Safety of telephone triage in general practitioner cooperatives: do triage nurses correctly estimate urgency?
Giesen P, Ferwerda R, Tijssen R, et al. Qual Saf Health Care. 2007;16:181-184.
Many health systems rely on telephone triage to determine the urgency with which a patient should be seen by a clinician. Prior research has demonstrated that errors in triage may lead to patient harm. In this study, standardized patients with a variety of symptoms contacted telephone triage nurses at four Dutch general practices. The investigators analyzed the accuracy of triage decisions by comparing the nurses' advice to the national guideline for telephone triage. Both underestimation and overestimation of the severity of patients' illnesses occurred, although errors were less frequent when nurses had received specific training in use of the guideline. A prior AHRQ WebM&M commentary discusses the potential pitfalls inherent to providing medical advice by telephone and strategies for minimizing patient harm in these situations.
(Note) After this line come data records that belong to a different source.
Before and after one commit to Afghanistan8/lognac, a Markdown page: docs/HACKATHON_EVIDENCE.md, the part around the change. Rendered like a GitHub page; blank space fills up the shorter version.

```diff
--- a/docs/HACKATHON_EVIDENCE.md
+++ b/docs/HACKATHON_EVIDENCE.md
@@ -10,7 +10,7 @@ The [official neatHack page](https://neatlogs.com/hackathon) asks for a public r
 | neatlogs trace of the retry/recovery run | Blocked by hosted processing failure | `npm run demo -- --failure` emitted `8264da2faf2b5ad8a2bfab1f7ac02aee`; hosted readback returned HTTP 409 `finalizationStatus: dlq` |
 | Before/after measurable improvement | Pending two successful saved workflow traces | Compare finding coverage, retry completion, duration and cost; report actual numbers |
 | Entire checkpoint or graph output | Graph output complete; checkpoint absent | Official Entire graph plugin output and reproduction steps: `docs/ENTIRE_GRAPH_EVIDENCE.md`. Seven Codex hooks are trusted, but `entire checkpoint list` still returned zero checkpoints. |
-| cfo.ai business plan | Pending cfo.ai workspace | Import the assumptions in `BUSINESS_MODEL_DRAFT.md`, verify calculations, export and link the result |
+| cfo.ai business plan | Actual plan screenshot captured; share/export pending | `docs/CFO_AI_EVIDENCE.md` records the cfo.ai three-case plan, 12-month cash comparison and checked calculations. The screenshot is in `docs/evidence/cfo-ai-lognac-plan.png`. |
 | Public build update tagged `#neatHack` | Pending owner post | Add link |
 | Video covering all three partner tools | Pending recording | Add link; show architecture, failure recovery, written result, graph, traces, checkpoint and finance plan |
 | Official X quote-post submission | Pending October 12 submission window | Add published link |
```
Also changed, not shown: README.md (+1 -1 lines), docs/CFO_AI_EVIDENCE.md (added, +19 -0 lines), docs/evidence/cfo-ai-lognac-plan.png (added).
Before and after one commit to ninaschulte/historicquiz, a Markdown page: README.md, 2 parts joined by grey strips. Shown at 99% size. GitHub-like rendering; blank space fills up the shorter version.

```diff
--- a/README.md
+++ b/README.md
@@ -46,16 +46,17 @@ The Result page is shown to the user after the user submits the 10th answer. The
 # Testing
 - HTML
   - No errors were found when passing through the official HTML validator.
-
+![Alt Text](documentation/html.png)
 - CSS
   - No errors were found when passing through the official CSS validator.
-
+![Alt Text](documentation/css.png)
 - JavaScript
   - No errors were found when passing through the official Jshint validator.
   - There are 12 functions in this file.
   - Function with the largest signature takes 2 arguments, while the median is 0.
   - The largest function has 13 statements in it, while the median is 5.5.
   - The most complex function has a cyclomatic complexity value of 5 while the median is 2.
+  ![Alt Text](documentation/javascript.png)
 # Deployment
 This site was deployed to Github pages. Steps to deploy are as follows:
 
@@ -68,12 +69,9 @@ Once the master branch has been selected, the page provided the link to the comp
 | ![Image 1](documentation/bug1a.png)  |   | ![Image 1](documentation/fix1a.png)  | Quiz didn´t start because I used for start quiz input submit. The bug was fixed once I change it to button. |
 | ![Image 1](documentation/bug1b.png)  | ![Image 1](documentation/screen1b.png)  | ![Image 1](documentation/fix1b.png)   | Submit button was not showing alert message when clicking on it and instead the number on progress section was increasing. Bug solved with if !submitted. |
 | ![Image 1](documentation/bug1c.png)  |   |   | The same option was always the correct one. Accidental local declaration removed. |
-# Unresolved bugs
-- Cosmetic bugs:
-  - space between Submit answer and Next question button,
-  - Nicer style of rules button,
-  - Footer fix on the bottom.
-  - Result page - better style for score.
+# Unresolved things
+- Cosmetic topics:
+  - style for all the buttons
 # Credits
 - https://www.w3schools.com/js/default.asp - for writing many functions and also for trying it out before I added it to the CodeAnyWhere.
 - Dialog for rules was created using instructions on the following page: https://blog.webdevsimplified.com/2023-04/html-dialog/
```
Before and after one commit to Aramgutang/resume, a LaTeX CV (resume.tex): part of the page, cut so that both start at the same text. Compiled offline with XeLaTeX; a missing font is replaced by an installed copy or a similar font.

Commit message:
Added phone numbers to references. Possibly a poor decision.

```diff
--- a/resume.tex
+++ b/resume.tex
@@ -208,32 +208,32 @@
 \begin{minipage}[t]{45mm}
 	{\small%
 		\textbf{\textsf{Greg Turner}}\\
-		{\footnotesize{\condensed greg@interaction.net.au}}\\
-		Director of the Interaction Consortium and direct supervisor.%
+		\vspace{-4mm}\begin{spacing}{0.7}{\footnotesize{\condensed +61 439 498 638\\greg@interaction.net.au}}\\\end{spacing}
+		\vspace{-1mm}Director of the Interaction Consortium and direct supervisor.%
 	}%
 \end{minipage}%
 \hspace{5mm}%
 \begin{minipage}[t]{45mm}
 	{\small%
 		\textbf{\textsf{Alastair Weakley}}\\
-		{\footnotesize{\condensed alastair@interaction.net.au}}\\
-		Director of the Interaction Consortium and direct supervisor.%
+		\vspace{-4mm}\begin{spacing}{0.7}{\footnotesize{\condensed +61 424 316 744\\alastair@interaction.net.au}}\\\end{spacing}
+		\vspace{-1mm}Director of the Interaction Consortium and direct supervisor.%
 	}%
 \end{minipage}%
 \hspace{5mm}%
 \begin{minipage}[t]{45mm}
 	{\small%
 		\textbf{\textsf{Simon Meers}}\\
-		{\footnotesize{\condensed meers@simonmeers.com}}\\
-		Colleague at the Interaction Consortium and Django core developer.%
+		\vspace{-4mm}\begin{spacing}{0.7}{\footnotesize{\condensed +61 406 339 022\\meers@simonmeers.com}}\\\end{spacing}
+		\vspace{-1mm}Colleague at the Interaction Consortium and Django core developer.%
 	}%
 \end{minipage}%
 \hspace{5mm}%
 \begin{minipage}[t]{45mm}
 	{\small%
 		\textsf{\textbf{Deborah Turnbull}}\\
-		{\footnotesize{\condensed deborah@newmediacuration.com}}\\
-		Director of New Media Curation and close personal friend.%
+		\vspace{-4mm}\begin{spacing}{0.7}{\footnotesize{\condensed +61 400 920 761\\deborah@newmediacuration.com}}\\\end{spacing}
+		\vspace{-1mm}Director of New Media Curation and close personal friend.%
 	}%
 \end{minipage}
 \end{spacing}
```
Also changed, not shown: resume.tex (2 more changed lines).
Cases & Commentaries
- Web M&M
Anna B. Reisman, MD; December 2004
Feeling "weak" late at night, a patient calls his doctor's office. The covering physician misses a few clues, which might have prompted a different plan.